Predictive maintenance and predictive monitoring are common use cases for predictive analytics in manufacturing industries. Predictive maintenance provides early alerts about anomalies that indicate that a part might be about to fail, so that maintenance teams can schedule repairs more efficiently and fix parts while it’s still possible. Predictive monitoring moves beyond tracking parts to apply the same principles to the entire plant, identifying signs of inefficiencies in plant processes.
Businesses across various vertical industries apply predictive analytics to gain visibility into supply chains, especially complex supply chains that cross continents and suppliers. It is also used to improve customer service and gain a better understanding of the customer demands; for HR departments to increase employee retention; and for cybersecurity teams to identify vulnerabilities and assess potential threats. Healthcare providers use predictive analytics solutions to sort digital medical images like X-rays or MRI scans, to improve diagnostics, and ecommerce businesses use it for recommending products to customers.

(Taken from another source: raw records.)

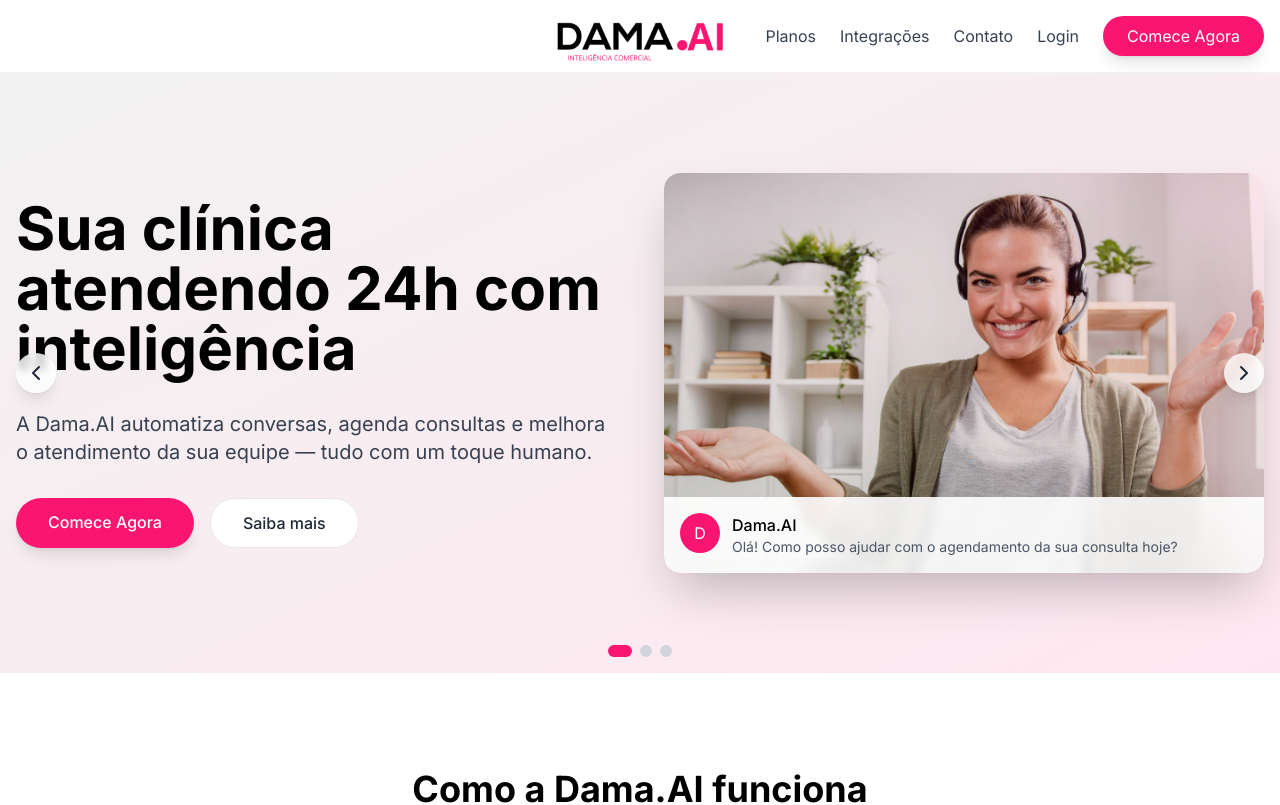
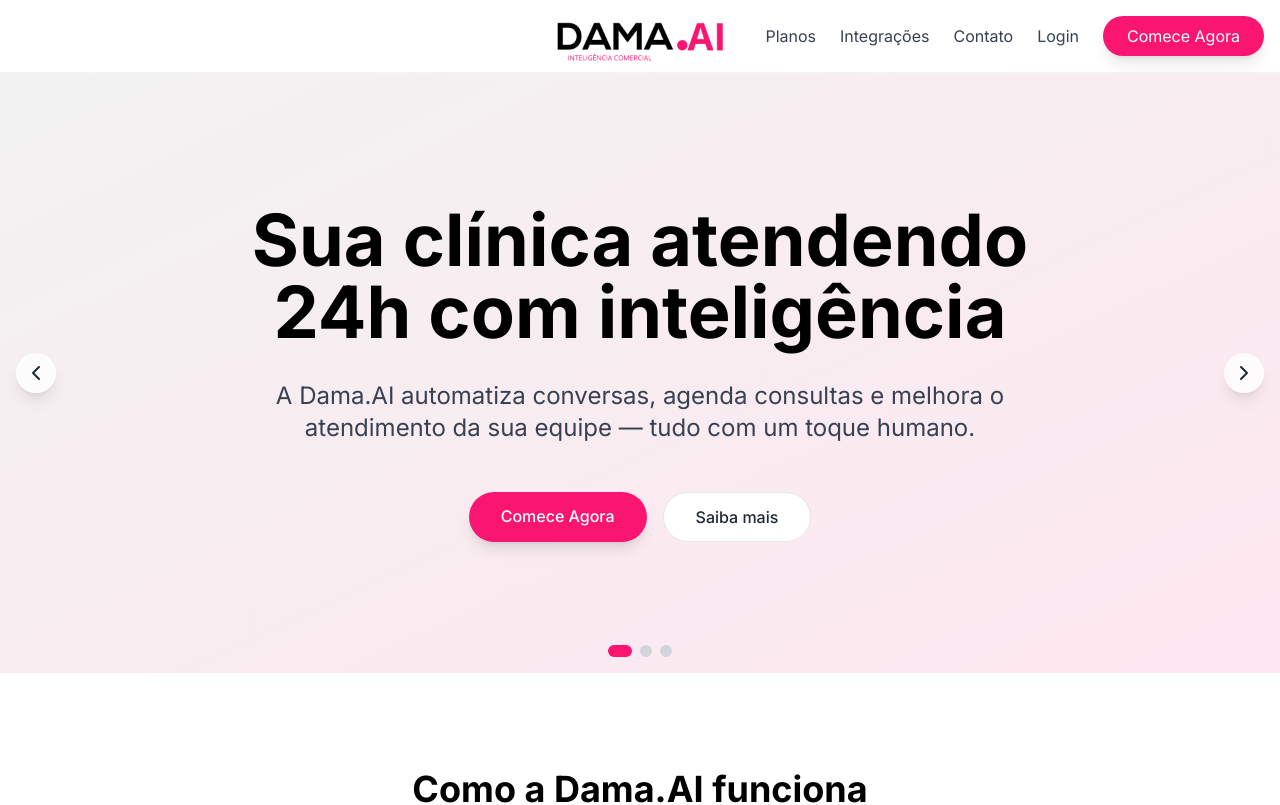
Before and after one commit to DamaFace/lp-dama.ai, a Next.js app: page / in a window 1280 px wide. Shown: the top 805 px of the page. Built offline with nearby package versions, Linux system fonts and the light colour scheme.

Commit message:
Update hero-carousel.tsx

```diff
--- a/components/hero-carousel.tsx
+++ b/components/hero-carousel.tsx
@@ -1,7 +1,6 @@
 "use client"
 
 import { useState, useEffect } from "react"
-import Image from "next/image"
 import Link from "next/link"
 import { ChevronLeft, ChevronRight } from "lucide-react"
 
@@ -11,23 +10,17 @@ const slides = [
     title: "Sua clínica atendendo 24h com inteligência",
     subtitle:
       "A Dama.AI automatiza conversas, agenda consultas e melhora o atendimento da sua equipe — tudo com um toque humano.",
-    image: "/imgs-home/img-1.jpg",
-    alt: "Dama.AI em ação",
   },
   {
     id: 2,
     title: "Reduza faltas e aumente agendamentos",
     subtitle:
       "Lembretes automáticos e confirmações reduzem em até 40% as faltas às consultas e aumentam a ocupação da sua agenda.",
-    image: "/imgs-home/img-2.jpg",
-    alt: "Dashboard de agendamentos",
   },
   {
     id: 3,
     title: "Integração com os principais sistemas",
     subtitle: "Conecte a Dama.AI com seu sistema de gestão, CRM, agenda e outras ferramentas que você já utiliza.",
-    image: "/imgs-home/img-3.jpg",
-    alt: "Integrações Dama.AI",
   },
 ]
 
@@ -58,12 +51,15 @@ export default function HeroCarousel() {
             index === current ? "opacity-100" : "opacity-0"
           }`}
         >
-          <div className="container mx-auto px-4 h-full flex items-center">
-            <div className="grid md:grid-cols-2 gap-12 items-center h-full py-12">
-              <div className="space-y-6 md:space-y-8 z-10">
-                <h1 className="text-4xl md:text-5xl lg:text-6xl font-bold leading-tight">{slide.title}</h1>
-                <p className="text-lg md:text-xl text-gray-700">{slide.subtitle}</p>
-                <div className="flex flex-col sm:flex-row gap-4">
+          <div className="container mx-auto px-4 h-full flex items-center justify-center">
+            <div className="text-center max-w-4xl mx-auto space-y-6 md:space-y-8">
+              <h1 className="text-4xl md:text-5xl lg:text-7xl font-bold leading-tight">
+                {slide.title}
+              </h1>
+              <p className="text-lg md:text-xl lg:text-2xl text-gray-700 max-w-3xl mx-auto">
+                {slide.subtitle}
+              </p>
+              <div className="flex flex-col sm:flex-row gap-4 justify-center pt-4">
                 <Link
                   href="#planos"
                   className="px-8 py-3 bg-[#fa1571] text-white rounded-full text-center hover:bg-opacity-90 transition-all shadow-lg hover:shadow-xl hover:shadow-[#fa1571]/20 font-medium"
@@ -76,32 +72,6 @@ export default function HeroCarousel() {
                 >
                   Saiba mais
                 </Link>
-                </div>
-              </div>
-              <div className="relative h-[300px] md:h-[400px] rounded-2xl overflow-hidden shadow-2xl transform hover:scale-[1.02] transition-transform duration-500">
-                <div className="absolute inset-0 bg-gradient-to-tr from-[#000000]/10 to-[#fa1571]/10 z-10 rounded-2xl"></div>
-                <Image
-                  src={slide.image || "/placeholder.svg"}
-                  alt={slide.alt}
-                  fill
-                  className="object-cover rounded-2xl"
-                  priority
-                />
-                {index === 0 && (
-                  <div className="absolute bottom-0 left-0 right-0 bg-white/90 backdrop-blur-sm p-4 z-20">
-                    <div className="flex items-start gap-3">
-                      <div className="w-10 h-10 rounded-full bg-[#fa1571] flex items-center justify-center text-white">
-                        D
-                      </div>
-                      <div>
-                        <p className="font-medium">Dama.AI</p>
-                        <p className="text-sm text-gray-600">
-                          Olá! Como posso ajudar com o agendamento da sua consulta hoje?
-                        </p>
-                      </div>
-                    </div>
-                  </div>
-                )}
               </div>
             </div>
           </div>
@@ -130,7 +100,6 @@ export default function HeroCarousel() {
       <button
         onClick={nextSlide}
         className="absolute right-4 top-1/2 -translate-y-1/2 bg-white/80 backdrop-blur-sm p-2 rounded-full shadow-lg z-20 hover:bg-white transition-colors"
-        aria-label="Next slide"
       >
         <ChevronRight className="h-6 w-6 text-gray-800" />
       </button>
```
Lines whose indentation alone changed are shown as unchanged.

However, data-based predictions are never completely accurate. Users also need more training to understand predictive analytics outcomes correctly and interpret data visualizations, unlike descriptive analytics, which are far more accessible. Before businesses can apply predictive analytics, they need to unite and prepare data and create and train models, which takes time and skill. Additionally, predictive analytics is only effective if you have sufficient data.
Descriptive analytics refers to traditional business intelligence (BI). It involves the collection and processing of historical data, and interpreting it to understand past events, without making forecasts about the future or attempting to predict what may happen next. Descriptive analytics uses simpler data visualizations that help users understand the implications of the results quickly and easily, like line graphs, bar graphs, and pie charts, rather than the more complex, multi-dimensional models produced by advanced analytics.
Descriptive analytics includes most social media analytics, like page views, response time, or engagement rate. It’s often the foundation for more complex analytics further down the line. Descriptive analytics still requires users to set metrics, aggregate data, clean and process the data for use, and present it in an accessible format, although most modern BI tools automate many of these tasks.
Descriptive analytics has the advantage of being relatively easy and quick to apply, making it useful for day to day operations, producing financial reports, managing marketing strategies, and tracking inventory and sales. Employees can usually access descriptive analytics without much, or any, training, lowering the bar to entry and democratizing the availability of relevant business insights. It helps businesses to measure progress, check that goals are being met, and identify areas that need improvement. However, descriptive analytics solutions only scratch the surface of data insights and can’t dig deeper into data intelligence.
It’s hard to think of any business, no matter how big or small it is or what vertical it relates to, that does not make use of descriptive analytics. Descriptive analytics use cases include refining marketing campaigns by tracking engagement and conversion rates; tracking sales levels through different seasons; and comparing revenue and profits to keep the business on track.
Analytics Keep on Evolving
Advanced analytics, predictive analytics, and descriptive analytics all have their role to play in different business use cases. By helping companies and business leaders to understand past events, predict possibilities for the future, and compare patterns, different types of analytics solutions can improve data-driven business decision-making and bring value to your company.